Open Access to Research Is Inevitable, Libraries Are Told [The Chronicle of Higher Education]



Here is the link:


From "Library Link of the Day" October 19th.


ArXiv, the physics open repository, is mentioned as the exception, and even this doesn’t get all of the papers  researchers should, or would want to see.  The Director of the Max Planck Institute for Gravitational Physics, says that the U.S. lags way behind Europe and other countries.

On a more hopeful note, the Johns Hopkins Data Conservancy project Director, Sayeed Choudhury, envisions a time when huge amounts of data will be available to researchers everywhere.

An Association of Research Libraries panel admits that progess is slow-going, but will come to pass.

Open Access Repositories joined by the UK’s JISC

UK JISC becomes founding member of the Confederation of Open Access Repositories26 Oct 2009

"The UK’s Joint Information Systems Committee (JISC) has become a founding member of the Confederation of Open Access Repositories (COAR). COAR is an international not-for-profit association that aims to promote greater visibility and application of research outputs through global networks of Open Access (OA) digital repositories.

Inspired from the European DRIVER repositories project, which helps to enhance repository development, COAR takes this vision to an international scale. Founding members of the Confederation include members from North America, China, Japan and Europe. Joining COAR at the early stage of its development means members will be able to contribute to shaping the organisation’s objectives which will look at interoperability, raising awareness and promoting OA repositories, supporting the repository community and working with partners in closely related fields such as research management and publishing.

Open Access repositories seek to offer researchers and universities the chance to significantly increase the impact of their research outputs, with the potential for significant benefits for UK higher education and the economy and society more widely. The aim of COAR is to enhance and progress the provision, visibility and application of research outputs through global networks of Open Access repositories."

Source:  Knowledgespeak Newsletter, Oct. 26, 2009

OpenHelix — resources portal for genomics research

OpenHelix Resource Newsletter today proclaims the launch of an open access search and learn portal: web site to help researchers find the most relevant of the thousands of databases and analysis tools.

From their "About’ page:

OpenHelix allows "More efficient use of the most relevant resources means quicker and more effective research. OpenHelix empowers researchers by
  • providing a search portal to find the most relevant genomics resource and training on those resources.
  • distributing extensive and effective tutorials and training materials on the most powerful and popular genomics resourcs.
  • contracting with resource providers to provide comprehensive, long-term training and outreach programs."

There is a blog.  There is a newsletter to which one is free to subscribe.

Landolt-Bornstein data series — online trial

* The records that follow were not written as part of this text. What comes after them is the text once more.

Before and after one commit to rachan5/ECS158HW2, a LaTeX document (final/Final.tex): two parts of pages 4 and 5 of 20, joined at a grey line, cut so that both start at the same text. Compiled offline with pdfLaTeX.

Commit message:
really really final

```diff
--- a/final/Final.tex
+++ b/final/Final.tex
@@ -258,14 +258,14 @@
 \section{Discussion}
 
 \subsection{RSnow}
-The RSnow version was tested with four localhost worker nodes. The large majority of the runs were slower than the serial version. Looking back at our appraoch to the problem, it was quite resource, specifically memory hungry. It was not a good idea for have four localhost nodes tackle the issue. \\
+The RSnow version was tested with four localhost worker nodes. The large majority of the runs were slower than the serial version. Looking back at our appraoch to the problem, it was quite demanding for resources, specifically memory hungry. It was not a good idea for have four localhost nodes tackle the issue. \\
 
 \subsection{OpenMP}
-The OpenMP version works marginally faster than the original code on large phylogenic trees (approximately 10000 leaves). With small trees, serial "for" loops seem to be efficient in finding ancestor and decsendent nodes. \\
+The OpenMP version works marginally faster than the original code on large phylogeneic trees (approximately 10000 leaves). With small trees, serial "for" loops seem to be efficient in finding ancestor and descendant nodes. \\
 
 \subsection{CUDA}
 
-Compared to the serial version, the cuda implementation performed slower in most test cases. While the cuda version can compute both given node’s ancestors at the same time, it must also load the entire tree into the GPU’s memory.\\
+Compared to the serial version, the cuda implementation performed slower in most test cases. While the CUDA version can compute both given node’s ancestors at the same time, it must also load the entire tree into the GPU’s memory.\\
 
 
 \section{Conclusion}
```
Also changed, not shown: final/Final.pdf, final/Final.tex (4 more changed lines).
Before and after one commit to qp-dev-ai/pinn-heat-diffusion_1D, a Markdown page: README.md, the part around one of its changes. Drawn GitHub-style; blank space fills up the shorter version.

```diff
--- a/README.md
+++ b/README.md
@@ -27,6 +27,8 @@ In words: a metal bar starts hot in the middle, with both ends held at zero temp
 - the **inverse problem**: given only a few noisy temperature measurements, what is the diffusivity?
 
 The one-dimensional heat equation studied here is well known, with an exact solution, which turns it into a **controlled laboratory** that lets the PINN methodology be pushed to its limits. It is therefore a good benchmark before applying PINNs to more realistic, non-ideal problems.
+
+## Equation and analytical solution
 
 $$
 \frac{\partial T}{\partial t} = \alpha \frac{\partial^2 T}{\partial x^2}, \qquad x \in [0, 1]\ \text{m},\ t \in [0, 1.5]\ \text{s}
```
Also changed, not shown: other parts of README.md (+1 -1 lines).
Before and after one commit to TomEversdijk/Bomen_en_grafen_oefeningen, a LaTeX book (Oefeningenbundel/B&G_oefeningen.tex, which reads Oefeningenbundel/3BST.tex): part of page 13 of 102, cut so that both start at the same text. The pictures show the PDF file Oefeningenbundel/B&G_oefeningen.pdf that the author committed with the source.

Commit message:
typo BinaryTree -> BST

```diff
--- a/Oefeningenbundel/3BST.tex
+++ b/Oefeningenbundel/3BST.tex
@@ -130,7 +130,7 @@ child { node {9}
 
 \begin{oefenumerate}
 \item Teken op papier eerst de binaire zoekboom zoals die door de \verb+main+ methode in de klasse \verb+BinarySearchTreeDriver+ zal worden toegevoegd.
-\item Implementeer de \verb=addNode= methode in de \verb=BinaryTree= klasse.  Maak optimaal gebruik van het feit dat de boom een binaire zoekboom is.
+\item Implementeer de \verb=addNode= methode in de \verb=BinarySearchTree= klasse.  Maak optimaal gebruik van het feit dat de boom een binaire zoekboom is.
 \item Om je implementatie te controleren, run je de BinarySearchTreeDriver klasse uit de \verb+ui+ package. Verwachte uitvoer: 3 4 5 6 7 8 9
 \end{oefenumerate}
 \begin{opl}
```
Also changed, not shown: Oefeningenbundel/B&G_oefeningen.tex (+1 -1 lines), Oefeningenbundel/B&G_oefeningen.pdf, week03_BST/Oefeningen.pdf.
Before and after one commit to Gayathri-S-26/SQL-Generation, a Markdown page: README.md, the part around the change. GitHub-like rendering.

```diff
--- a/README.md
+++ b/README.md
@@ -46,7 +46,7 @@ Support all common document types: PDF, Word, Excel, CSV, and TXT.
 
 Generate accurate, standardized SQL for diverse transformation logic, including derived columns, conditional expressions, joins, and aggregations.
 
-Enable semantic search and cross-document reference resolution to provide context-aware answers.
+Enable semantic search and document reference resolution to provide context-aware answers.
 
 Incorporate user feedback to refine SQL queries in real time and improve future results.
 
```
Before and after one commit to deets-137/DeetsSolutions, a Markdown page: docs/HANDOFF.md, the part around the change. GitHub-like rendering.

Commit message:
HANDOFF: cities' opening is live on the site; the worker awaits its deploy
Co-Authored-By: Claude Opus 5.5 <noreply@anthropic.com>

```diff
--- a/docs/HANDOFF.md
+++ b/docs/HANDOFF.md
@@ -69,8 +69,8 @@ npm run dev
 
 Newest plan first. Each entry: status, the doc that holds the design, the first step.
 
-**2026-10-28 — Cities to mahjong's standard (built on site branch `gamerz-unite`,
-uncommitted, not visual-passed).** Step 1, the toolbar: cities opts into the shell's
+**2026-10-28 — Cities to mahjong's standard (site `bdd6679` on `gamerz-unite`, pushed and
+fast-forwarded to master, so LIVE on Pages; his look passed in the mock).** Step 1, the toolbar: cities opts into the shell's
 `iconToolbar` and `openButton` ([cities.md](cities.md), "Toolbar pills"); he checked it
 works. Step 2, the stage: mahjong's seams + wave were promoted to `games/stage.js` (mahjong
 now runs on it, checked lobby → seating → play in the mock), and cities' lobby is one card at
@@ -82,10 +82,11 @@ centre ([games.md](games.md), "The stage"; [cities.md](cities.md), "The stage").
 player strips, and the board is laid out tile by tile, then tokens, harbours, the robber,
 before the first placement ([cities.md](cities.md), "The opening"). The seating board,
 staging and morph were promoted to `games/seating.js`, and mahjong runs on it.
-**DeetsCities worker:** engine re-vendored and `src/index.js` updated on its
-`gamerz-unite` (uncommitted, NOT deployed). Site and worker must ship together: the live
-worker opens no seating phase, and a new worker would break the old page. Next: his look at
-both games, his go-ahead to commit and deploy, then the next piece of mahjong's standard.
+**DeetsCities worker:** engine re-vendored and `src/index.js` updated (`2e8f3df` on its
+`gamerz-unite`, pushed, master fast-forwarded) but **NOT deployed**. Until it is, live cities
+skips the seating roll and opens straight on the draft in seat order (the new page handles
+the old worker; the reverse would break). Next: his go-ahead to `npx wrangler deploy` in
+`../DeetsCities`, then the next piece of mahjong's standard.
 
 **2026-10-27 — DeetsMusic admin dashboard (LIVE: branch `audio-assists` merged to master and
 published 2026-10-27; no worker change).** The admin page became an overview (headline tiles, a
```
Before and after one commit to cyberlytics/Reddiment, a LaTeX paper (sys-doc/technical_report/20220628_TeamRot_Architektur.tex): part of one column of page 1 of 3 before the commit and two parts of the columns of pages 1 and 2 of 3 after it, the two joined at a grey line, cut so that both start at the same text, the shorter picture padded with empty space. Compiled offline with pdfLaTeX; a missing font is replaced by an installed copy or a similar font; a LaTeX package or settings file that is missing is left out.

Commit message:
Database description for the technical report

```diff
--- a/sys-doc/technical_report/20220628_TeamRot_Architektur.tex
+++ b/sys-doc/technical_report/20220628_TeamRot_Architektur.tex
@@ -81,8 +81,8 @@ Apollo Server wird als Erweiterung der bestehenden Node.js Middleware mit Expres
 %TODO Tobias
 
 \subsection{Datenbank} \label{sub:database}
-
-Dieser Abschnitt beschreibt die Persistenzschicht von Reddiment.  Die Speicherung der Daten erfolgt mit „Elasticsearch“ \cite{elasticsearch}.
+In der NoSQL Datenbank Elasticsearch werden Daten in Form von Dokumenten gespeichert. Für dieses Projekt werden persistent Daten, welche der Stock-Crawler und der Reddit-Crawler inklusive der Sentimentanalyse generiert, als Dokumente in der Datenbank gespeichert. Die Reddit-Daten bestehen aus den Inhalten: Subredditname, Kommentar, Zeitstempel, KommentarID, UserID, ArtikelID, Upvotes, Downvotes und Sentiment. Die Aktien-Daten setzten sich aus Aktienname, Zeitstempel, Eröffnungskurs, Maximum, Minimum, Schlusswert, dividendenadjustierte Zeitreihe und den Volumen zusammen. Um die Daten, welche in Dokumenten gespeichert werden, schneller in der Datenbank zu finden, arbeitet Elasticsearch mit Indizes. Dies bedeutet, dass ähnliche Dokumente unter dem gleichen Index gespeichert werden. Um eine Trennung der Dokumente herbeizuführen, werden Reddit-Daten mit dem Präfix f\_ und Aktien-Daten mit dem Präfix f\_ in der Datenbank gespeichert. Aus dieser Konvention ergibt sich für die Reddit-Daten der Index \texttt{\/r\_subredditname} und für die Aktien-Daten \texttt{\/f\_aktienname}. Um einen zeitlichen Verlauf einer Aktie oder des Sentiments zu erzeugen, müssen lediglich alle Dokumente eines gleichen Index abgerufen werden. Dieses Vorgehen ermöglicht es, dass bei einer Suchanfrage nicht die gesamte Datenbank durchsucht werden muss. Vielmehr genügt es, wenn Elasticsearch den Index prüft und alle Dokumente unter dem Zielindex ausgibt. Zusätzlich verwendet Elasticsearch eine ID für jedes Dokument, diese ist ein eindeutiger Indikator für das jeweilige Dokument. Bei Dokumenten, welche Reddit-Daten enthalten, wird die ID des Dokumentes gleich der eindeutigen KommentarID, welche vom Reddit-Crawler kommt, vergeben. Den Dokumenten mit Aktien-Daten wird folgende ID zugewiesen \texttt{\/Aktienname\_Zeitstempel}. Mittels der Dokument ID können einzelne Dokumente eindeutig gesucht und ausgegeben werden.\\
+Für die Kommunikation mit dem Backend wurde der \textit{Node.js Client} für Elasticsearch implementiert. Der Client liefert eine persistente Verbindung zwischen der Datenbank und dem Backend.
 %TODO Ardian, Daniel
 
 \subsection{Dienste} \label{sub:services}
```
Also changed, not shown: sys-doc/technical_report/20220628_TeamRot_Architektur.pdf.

Princeton University Library has arranged for a trial of Landolt-Bornstein from SpringerMaterials.  The books which are housed in the Lewis Library have 8 groupings:

Elementary Particles, Nuclei and Atoms; Molecules and Radicals; Condensed Matter; Physical Chemistry; Geophysics; Astronomy and Astrophysics; Biophysics; and Advanced Materials and Technologies.

Trial ends: 1/29/2010
Please forward comments to (Chemistry Librarian ) Julie Arnheim (

Landolt-Bornstein Database demonstration Oct. 23rd at 10:10

Jane Holmquist, the Astrophysics Librarian, will be demonstrating the Landolt-Bornstein Database,  tomorrow, Friday morning, in Grand Central — as part of a trial that the University has from SpringerMaterials.  She will answer any questions you may have in this second session of "Tool Time", a series featuring Library resources in astrophysics.  (Group VI of L.B. is Astronomy and Astrophysics.)

Chemical Abstracts Service and FIZ Karlsruhe strengthen partnership

"Scientific information services provider FIZ Karlsruhe, Germany, and Chemical Abstracts Service (CAS), a division of the American Chemical Society, recently signed an agreement to further strengthen a partnership that began in 1983 with the foundation of STN International. STN International is an online service for patent and research information."

"Beginning January 2010, a team of scientists at FIZ Karlsruhe will perform value-added indexing of selected literature documents, according to the conventions used by CAS to make the information accessible within the CAS databases."

"FIZ Karlsruhe joins a global network of scientists whose expertise contributes to CAS database building. Teams of scientists in Ohio, India, China, Japan and elsewhere constitute the principal contributors to this more than 100 year-old resource."

Source:  Knowledgespeak Newsletter, Oct 21, 2009

Princeton University has access to this Chemical Abstracts database via SciFinder Web— formerly SciFinder Scholar.  To register to use Chemical Abstracts Web, contact Julie Arnheim, ( Chemistry Librarian)